While still in high school, Kubrick became a professional photographer, and the seemingly innate talent he displayed behind the camera translated naturally to motion pictures. Regardless of which cinematographer he collaborated with, Kubrick’s distinctive approach to visuals links all his films, regardless of genre.
It is in fact Kubrick’s ability to capture a stunning image or stage an unforgettable scene that has made his work so enduring and yet, accessible. So in his honor, for today’s Top 10, we are looking at the 10 most striking images from Kubrick’s films.
10. The Killing (1956)
Kubrick had a way of capturing people at their most emotionally vulnerable, and this near-final shot of “The Killing” is almost the anti-”Casablanca” in its hopelessness.
9. Eyes Wide Shut (1999)

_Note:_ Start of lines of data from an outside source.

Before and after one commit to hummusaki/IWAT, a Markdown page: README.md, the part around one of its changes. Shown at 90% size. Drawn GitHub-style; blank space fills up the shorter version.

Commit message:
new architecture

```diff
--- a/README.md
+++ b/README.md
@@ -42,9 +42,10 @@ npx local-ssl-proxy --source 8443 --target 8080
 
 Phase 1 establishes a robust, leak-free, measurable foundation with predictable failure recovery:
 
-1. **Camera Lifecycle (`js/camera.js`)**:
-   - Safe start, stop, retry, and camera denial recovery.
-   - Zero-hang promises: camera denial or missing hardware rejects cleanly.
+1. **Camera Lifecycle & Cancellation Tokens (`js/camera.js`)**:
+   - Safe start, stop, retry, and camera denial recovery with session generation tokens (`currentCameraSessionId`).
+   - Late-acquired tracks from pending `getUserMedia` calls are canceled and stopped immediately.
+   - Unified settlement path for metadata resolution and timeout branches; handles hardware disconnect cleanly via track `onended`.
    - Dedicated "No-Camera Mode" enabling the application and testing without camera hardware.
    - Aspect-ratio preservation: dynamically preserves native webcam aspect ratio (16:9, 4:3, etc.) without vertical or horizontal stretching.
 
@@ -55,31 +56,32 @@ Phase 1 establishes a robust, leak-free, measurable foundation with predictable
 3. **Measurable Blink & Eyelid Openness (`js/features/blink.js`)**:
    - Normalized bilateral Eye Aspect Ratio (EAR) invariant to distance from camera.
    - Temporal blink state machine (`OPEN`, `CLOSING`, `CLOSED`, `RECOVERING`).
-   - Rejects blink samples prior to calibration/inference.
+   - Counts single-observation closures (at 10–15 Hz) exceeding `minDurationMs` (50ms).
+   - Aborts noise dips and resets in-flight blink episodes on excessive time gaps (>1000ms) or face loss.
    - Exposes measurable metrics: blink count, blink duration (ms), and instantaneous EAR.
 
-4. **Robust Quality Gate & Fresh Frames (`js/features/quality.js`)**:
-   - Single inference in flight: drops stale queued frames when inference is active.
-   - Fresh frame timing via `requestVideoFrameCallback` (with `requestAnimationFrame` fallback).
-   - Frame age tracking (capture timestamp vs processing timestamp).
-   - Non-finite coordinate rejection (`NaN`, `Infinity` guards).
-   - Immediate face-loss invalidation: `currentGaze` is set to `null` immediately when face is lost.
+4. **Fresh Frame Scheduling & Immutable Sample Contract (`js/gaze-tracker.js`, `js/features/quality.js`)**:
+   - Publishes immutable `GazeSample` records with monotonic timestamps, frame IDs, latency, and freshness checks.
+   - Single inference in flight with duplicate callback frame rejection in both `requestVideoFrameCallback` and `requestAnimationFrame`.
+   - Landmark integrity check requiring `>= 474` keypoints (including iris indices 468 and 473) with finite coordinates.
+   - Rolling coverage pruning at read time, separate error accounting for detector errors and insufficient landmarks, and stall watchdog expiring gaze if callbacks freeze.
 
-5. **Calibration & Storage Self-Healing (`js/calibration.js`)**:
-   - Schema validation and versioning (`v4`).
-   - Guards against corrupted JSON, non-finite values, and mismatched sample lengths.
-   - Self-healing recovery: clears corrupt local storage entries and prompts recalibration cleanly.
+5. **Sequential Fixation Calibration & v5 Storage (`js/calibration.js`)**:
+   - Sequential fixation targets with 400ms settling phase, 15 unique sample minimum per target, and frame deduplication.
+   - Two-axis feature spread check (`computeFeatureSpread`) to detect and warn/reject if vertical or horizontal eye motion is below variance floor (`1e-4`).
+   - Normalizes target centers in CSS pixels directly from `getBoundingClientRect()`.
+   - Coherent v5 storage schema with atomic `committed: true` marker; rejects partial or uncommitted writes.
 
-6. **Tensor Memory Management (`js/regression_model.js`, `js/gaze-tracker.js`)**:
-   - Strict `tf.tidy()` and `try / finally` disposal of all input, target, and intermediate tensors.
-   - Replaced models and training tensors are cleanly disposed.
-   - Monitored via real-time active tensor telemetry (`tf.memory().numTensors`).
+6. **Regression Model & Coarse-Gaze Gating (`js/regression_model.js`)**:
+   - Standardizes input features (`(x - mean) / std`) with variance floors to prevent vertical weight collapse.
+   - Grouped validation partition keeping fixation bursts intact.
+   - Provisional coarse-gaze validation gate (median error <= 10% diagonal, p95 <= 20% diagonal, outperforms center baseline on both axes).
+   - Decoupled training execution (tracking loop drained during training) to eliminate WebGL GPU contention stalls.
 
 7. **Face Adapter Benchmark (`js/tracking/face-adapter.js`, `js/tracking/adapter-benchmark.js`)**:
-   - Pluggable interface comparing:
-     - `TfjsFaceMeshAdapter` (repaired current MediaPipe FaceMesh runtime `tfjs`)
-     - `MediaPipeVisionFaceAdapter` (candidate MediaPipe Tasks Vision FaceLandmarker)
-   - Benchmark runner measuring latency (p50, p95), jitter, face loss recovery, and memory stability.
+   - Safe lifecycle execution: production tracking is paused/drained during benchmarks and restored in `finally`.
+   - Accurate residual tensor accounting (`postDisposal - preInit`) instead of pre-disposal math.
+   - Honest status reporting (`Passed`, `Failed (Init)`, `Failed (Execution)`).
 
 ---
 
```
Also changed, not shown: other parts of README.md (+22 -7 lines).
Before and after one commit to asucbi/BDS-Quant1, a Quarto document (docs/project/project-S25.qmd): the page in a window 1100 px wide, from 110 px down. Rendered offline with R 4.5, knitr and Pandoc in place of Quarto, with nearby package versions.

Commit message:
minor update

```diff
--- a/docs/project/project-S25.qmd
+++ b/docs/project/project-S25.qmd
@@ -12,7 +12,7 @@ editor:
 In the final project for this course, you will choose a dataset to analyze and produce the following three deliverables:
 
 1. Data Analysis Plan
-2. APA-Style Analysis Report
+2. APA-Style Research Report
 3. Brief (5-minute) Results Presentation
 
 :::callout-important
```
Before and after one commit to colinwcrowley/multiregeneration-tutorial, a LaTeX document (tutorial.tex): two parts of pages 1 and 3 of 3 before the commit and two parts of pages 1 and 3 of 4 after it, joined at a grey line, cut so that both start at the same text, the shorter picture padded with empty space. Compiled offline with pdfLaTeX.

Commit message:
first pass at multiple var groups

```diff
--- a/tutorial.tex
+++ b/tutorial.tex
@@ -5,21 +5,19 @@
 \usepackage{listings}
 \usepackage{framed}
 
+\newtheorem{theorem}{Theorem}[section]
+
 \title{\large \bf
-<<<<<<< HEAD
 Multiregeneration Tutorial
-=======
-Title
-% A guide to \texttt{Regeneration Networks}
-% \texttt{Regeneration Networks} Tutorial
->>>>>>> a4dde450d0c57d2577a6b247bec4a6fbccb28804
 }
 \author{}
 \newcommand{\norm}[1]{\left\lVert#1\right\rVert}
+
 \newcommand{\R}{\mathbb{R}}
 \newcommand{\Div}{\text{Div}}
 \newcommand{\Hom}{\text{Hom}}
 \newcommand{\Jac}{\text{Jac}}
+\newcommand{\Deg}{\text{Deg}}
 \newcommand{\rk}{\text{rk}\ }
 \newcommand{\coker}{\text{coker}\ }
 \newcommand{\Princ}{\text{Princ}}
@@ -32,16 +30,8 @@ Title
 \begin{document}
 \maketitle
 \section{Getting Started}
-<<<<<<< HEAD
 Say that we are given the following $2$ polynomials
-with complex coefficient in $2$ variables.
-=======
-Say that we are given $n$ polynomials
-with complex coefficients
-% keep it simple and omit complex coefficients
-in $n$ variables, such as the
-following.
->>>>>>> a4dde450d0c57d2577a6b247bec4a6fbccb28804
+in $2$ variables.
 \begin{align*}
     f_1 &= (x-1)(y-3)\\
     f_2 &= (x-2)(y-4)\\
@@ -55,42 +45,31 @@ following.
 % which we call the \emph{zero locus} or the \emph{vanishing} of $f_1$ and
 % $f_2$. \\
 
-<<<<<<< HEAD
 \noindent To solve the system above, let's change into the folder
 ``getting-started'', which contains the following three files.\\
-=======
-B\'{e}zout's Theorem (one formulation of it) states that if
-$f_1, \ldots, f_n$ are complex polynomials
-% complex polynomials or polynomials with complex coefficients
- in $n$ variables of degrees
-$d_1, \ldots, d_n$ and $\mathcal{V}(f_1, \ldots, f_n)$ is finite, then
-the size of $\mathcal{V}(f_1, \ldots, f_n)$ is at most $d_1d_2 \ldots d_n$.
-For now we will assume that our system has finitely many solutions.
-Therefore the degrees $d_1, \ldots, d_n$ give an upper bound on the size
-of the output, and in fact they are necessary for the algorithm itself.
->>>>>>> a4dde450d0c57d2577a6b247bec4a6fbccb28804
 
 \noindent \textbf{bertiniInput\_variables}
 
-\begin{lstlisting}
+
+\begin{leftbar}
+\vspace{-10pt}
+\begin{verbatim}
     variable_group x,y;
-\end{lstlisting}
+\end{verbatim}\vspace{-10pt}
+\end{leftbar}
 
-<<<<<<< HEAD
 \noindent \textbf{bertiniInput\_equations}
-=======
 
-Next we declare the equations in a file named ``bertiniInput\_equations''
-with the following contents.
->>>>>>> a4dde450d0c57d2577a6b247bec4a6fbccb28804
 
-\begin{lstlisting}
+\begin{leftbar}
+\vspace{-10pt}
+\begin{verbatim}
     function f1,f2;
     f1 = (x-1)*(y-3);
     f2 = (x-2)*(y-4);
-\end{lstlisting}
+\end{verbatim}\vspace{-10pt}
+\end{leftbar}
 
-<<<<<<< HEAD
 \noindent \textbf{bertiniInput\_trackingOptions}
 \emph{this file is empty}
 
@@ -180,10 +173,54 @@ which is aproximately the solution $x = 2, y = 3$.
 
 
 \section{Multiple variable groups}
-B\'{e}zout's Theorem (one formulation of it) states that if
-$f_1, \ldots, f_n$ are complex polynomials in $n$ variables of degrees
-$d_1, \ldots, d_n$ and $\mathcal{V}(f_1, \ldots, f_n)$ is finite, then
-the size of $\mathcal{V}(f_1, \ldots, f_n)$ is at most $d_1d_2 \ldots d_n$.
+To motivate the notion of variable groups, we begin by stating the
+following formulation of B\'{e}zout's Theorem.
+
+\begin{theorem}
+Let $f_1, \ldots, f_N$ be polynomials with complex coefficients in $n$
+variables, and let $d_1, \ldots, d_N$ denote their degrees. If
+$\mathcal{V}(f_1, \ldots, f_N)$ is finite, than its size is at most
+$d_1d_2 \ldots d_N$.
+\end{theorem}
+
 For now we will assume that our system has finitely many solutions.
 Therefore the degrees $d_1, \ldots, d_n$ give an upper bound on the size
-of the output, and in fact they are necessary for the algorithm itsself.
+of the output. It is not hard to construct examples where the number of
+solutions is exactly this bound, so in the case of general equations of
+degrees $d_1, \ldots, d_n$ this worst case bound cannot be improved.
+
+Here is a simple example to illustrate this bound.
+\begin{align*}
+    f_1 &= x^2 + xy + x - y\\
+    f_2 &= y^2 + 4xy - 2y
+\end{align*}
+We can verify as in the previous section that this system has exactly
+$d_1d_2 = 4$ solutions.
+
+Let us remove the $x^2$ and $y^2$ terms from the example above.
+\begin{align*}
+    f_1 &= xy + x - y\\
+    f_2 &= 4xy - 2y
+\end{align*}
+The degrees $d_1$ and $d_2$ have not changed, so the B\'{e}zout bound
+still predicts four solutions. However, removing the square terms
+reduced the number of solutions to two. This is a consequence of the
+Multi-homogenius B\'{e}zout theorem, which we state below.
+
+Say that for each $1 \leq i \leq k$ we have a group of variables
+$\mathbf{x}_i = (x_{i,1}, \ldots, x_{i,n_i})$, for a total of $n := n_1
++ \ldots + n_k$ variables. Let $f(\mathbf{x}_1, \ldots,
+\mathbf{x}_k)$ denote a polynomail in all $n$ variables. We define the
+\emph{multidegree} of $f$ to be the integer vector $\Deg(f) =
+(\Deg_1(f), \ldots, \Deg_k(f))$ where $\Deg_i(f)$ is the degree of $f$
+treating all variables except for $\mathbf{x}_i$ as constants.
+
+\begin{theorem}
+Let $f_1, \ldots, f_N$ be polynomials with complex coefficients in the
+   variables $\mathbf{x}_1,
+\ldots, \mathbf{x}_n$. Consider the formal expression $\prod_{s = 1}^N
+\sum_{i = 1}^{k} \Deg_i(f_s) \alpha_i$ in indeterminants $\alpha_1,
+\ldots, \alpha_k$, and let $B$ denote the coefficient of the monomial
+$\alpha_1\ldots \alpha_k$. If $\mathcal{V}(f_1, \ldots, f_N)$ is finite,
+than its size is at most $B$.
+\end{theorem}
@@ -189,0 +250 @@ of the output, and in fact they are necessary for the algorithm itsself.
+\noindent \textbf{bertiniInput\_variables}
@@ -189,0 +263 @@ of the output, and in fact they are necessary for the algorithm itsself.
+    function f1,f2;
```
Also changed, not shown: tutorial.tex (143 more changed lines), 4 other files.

While there’s a lot of striking and beautiful imagery throughout the film, this shot captures the surreality of the plot and the naked insecurity of the protagonist (Tom Cruise) perfectly.
8. Lolita (1962)
This instantly iconic shot (of the title character, played by Sue Lyon) perfectly straddles the line between childhood and adulthood, and between innocence and sexuality.
7. Full Metal Jacket (1987)
Out of all the traumatic moments scattered throughout this terrific film, its the haunting split-second before the suicide of Private Pyle (Vincent D’Onofrio) that seems to last forever.
6. Paths of Glory (1957)
Somehow, this shot of Colonel Dax (Kirk Douglas) atop the trench rallying his troops to face certain death captures the tragedy and injustice of “Paths of Glory,” along with its stubborn optimism.
5. Barry Lyndon (1975)
In a film overflowing with evocative and almost painterly photography, this arresting moment in the final duel represents Kubrick at his most powerful.
4. A Clockwork Orange (1971)
Kubrick was master at ironic juxtaposition, as demonstrated by this beautiful but ominous shot of Alex (Malcolm McDowell) and his droogs mocking an old drunk shortly before they attack.
3. 2001: A Space Odyssey (1968)
For all its breathtaking moments, the ethereal and the mundane that come together to make “2001″ such an unparalleled experience is best exemplified here, as a group of astronauts cautiously approach the proof of extraterrestrial life.
2. The Shining (1980)
Has pure terror and dread ever been captured as well as it is here?
1. Dr. Strangelove or: How I Learned to Stop Worrying and Love the Bomb (1964)
A cowboy riding an atomic bomb. Was there ever a more perfect indictment of the Cold War and the United States buildup of a nuclear arsenal than “Dr. Strangelove” and this scene in particular?